The best work schedule for residents… Dr. Marshall Wolf outlines his vision and challenges
How to balance sleep and work schedule for medical (and surgical) residents in intense work environment of a modern academic hospital? Eminent physician and medical educator, Dr. Marshall Wolf:
In modern medicine, what is the best schedule for physicians in training to make sure that they are both happy and perform the best? Well, I have a lot of problems about schedule. And part of it is that I think the boards that tell training programs what they should and shouldn’t do in terms of their schedule, often do that in a data-free zone. So they haven’t studied the situation, and so they set up programs, which, in my mind, don’t make sense. I’ll go back to the sleep business. What we were trying to find out was how many hours of sleep do you need, so that you perform well the next day. There was data in the literature, and data in the literature was quite interesting. It turned out 2 hours of sleep was enough for people to perform well the next day – unless they were on call.
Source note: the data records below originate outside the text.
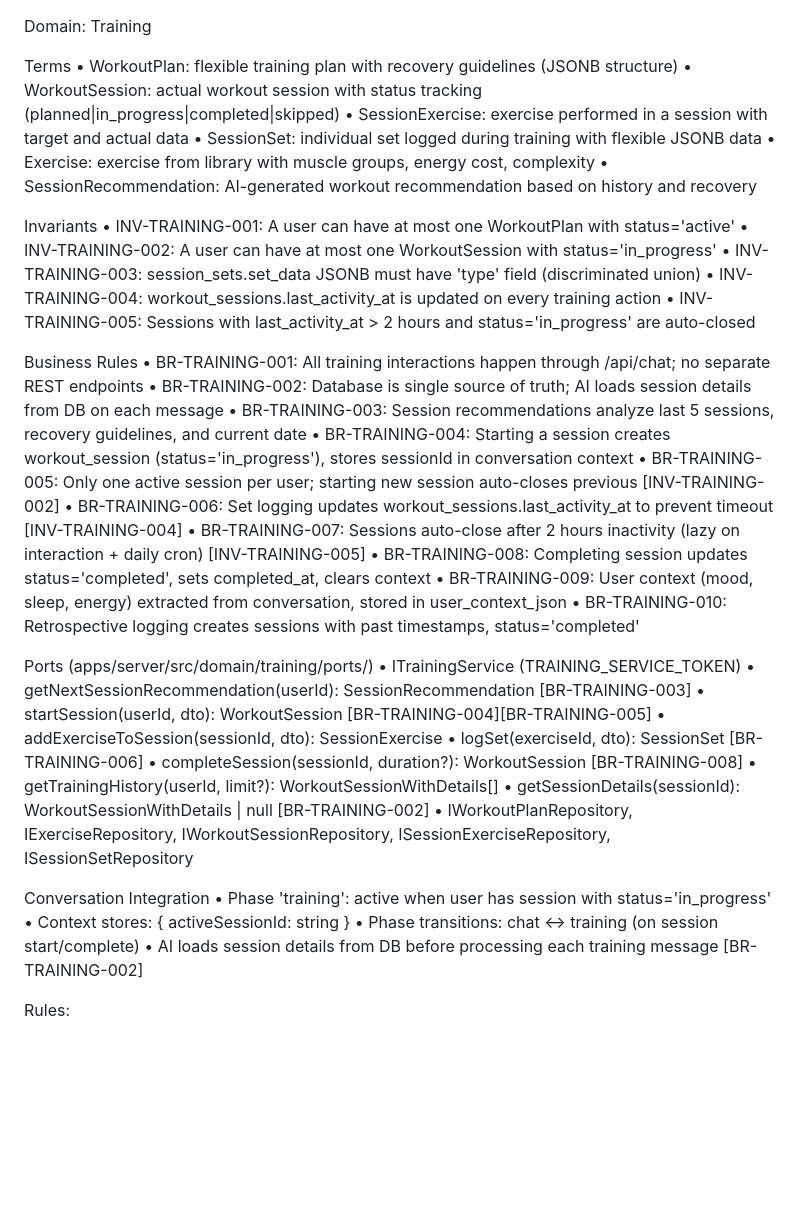
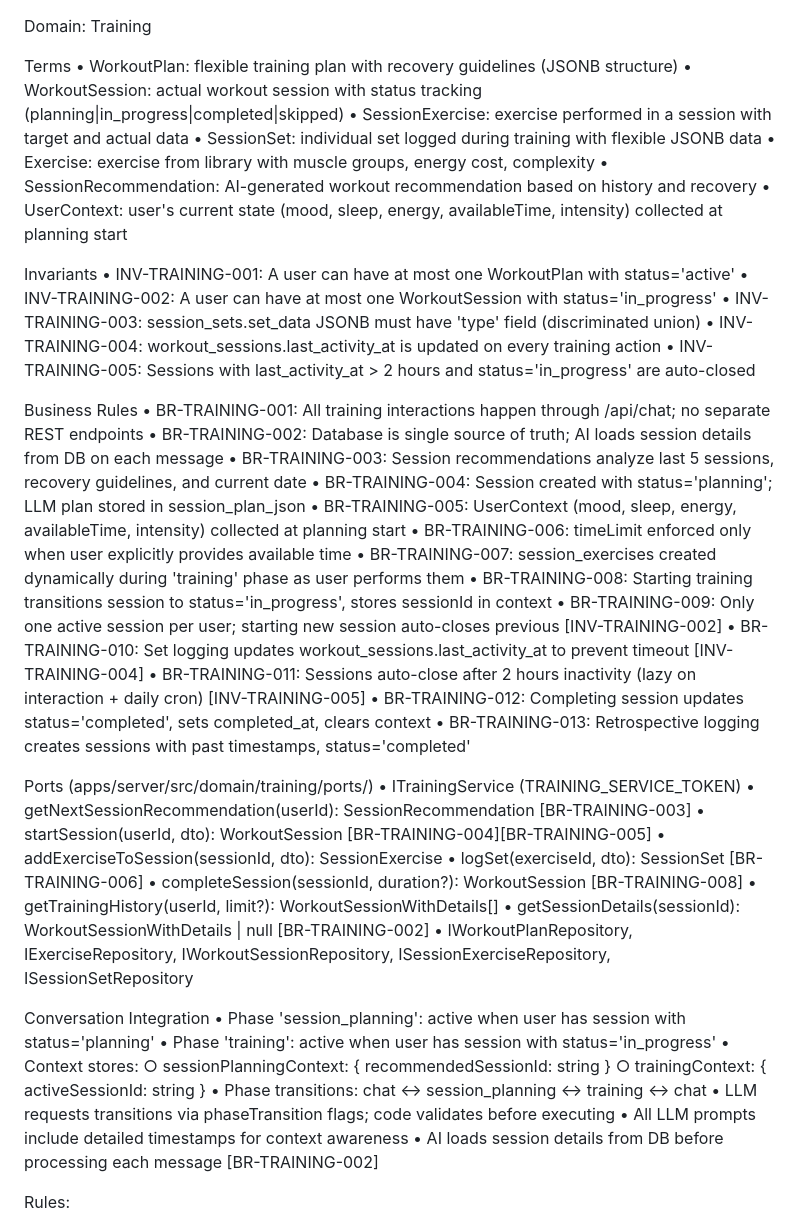
Before and after one commit to s-filko/fit-coach, a Markdown page: docs/domain/training.spec.md, the part around the change. Rendered like a GitHub page; blank space fills up the shorter version.

```diff
--- a/docs/domain/training.spec.md
+++ b/docs/domain/training.spec.md
@@ -2,11 +2,12 @@ Domain: Training
 
 Terms
 	• WorkoutPlan: flexible training plan with recovery guidelines (JSONB structure)
-	• WorkoutSession: actual workout session with status tracking (planned|in_progress|completed|skipped)
+	• WorkoutSession: actual workout session with status tracking (planning|in_progress|completed|skipped)
 	• SessionExercise: exercise performed in a session with target and actual data
 	• SessionSet: individual set logged during training with flexible JSONB data
 	• Exercise: exercise from library with muscle groups, energy cost, complexity
 	• SessionRecommendation: AI-generated workout recommendation based on history and recovery
+	• UserContext: user's current state (mood, sleep, energy, availableTime, intensity) collected at planning start
 
 Invariants
 	• INV-TRAINING-001: A user can have at most one WorkoutPlan with status='active'
@@ -19,13 +20,16 @@ Business Rules
 	• BR-TRAINING-001: All training interactions happen through /api/chat; no separate REST endpoints
 	• BR-TRAINING-002: Database is single source of truth; AI loads session details from DB on each message
 	• BR-TRAINING-003: Session recommendations analyze last 5 sessions, recovery guidelines, and current date
-	• BR-TRAINING-004: Starting a session creates workout_session (status='in_progress'), stores sessionId in conversation context
-	• BR-TRAINING-005: Only one active session per user; starting new session auto-closes previous [INV-TRAINING-002]
-	• BR-TRAINING-006: Set logging updates workout_sessions.last_activity_at to prevent timeout [INV-TRAINING-004]
-	• BR-TRAINING-007: Sessions auto-close after 2 hours inactivity (lazy on interaction + daily cron) [INV-TRAINING-005]
-	• BR-TRAINING-008: Completing session updates status='completed', sets completed_at, clears context
-	• BR-TRAINING-009: User context (mood, sleep, energy) extracted from conversation, stored in user_context_json
-	• BR-TRAINING-010: Retrospective logging creates sessions with past timestamps, status='completed'
+	• BR-TRAINING-004: Session created with status='planning'; LLM plan stored in session_plan_json
+	• BR-TRAINING-005: UserContext (mood, sleep, energy, availableTime, intensity) collected at planning start
+	• BR-TRAINING-006: timeLimit enforced only when user explicitly provides available time
+	• BR-TRAINING-007: session_exercises created dynamically during 'training' phase as user performs them
+	• BR-TRAINING-008: Starting training transitions session to status='in_progress', stores sessionId in context
+	• BR-TRAINING-009: Only one active session per user; starting new session auto-closes previous [INV-TRAINING-002]
+	• BR-TRAINING-010: Set logging updates workout_sessions.last_activity_at to prevent timeout [INV-TRAINING-004]
+	• BR-TRAINING-011: Sessions auto-close after 2 hours inactivity (lazy on interaction + daily cron) [INV-TRAINING-005]
+	• BR-TRAINING-012: Completing session updates status='completed', sets completed_at, clears context
+	• BR-TRAINING-013: Retrospective logging creates sessions with past timestamps, status='completed'
 
 Ports (apps/server/src/domain/training/ports/)
 	• ITrainingService (TRAINING_SERVICE_TOKEN)
@@ -39,10 +43,15 @@ Ports (apps/server/src/domain/training/ports/)
 	• IWorkoutPlanRepository, IExerciseRepository, IWorkoutSessionRepository, ISessionExerciseRepository, ISessionSetRepository
 
 Conversation Integration
+	• Phase 'session_planning': active when user has session with status='planning'
 	• Phase 'training': active when user has session with status='in_progress'
-	• Context stores: { activeSessionId: string }
-	• Phase transitions: chat ↔ training (on session start/complete)
-	• AI loads session details from DB before processing each training message [BR-TRAINING-002]
+	• Context stores:
+		○ sessionPlanningContext: { recommendedSessionId: string }
+		○ trainingContext: { activeSessionId: string }
+	• Phase transitions: chat ↔ session_planning ↔ training ↔ chat
+	• LLM requests transitions via phaseTransition flags; code validates before executing
+	• All LLM prompts include detailed timestamps for context awareness
+	• AI loads session details from DB before processing each message [BR-TRAINING-002]
 
 Rules:
 - One file per domain (≤ 50 lines).
```
Also changed, not shown: docs/adr/0006-session-plan-storage.md (added, +123 -0 lines), docs/features/FEAT-0010-training-session-management.md (+65 -8 lines).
So it’s what’s called a “fireman effect”. If you get 2 hours of sleep and you’re not going to be called, that’s enough. If there’s a chance you’re going to be called, like a fireman, you need 4 hours of sleep. So we redesigned a [training] program, even when the people were “not supposed to be on call”, they would get at least four hours of sleep. Because that’s what should be enough to let them perform well the next day. It is interesting and is a tribute to the young people I trained and their energy level, they often arrived on an every fourth night schedule sleep-deprived from their joyous activities on their nights off. So they weren’t getting enough sleep at that time. In terms of the schedule, I am concerned about the new schedules. And in that, two things: I think sometimes the new schedules leave young physicians with poor coverage. That is, you would like a young physician to do his thing, but to also have a chance to discuss the patient with a more experienced resident or staff physician. And some of the new programs don’t do that, and I also think that some of the schedules send people home when they are sleep-deprived and when we know they are twice as likely to have a car accident. So I have a lot of problems with the schedules. And it was interesting when my youngest son was an intern and I saw what he was going through – by that time I stopped running our program – I came up with a new schedule for our program, which I thought would deal with a lot of these issues. And the board refused to let us try it, even though we were going to measure the effect on sleep and clinical outcomes, patient satisfaction, nursing satisfaction. We were really prepared to do a definitive study and the board would not let us do that. So I am a little discouraged. They are now beginning to look at some of these issues, but in a less restricted way than I think they should. It bothers me that people who made their career doing research and testing hypotheses, in the field of schedule make a declarative statement and then they don’t test it. What I wanted to do was on a four-day schedule, on the first day, you come to the hospital at 7 AM, that’s your admitting day. You admit [patients] till ten o’clock [22:00] and then you get to bed at 12AM, at midnight, and you would sleep in the hospital. You didn’t go home when you were sleeping. And the next day you’d get up and you’d spend the day in the hospital from, say, 7:00 AM to 5:00 PM, and the third day, you’d spend the day in the hospital again from 7:00 AM to 5:00 PM, and on the fourth day you would be completely off. You wouldn’t come to the hospital. Now the length of stay in our hospitals now averages about three days. So if you’re there for the first three days, you’re there when most of the exciting things happen with your patients. So you have a chance to be there for your patient, and to see their illness and their therapy evolve. But the number of hours was less than the 80 hours that was then suggested. And you did not have any nights where you were not given sleep time. I thought it was terrific schedule, and they would not let us test it. – Do you think it’s possible to test it somewhere? – They are beginning to do some of those things here, but I just thought… It really bothered me, because, I had a lot of wonderful ideas to make our program better, I would ask the young people who were training with me – What’s broken? How do you fix it? And then we would discuss the new suggestions, and then we’d try it. We’d always keep track of whether experiment worked, and having done very careful planning. About half or two-thirds of the time what we tried worked. A 1/3 of the time it didn’t – even though we were sure it would. It bothers me that the people who are looking at hours for house staff, don’t have the same sort of rigorous look at what they’re suggesting, and whether it really does make things better. Now, the other thing I worry about is with the new training schedules, the young people don’t have quite enough time to be taught. It’s sort of an interesting problem that I have not anticipated. But the workday is so busy, especially now, they spend a lot of time on their computers, I was shocked to learn it. There’s been three or four studies now. The average medical resident spends about five hours per day on a computer, and 1,5 hours per day face to face with patients. So I think they’re so busy with all the things they do, they don’t have time to be taught! We have to figure out how to address it. I am thinking about it but I don’t have a solution.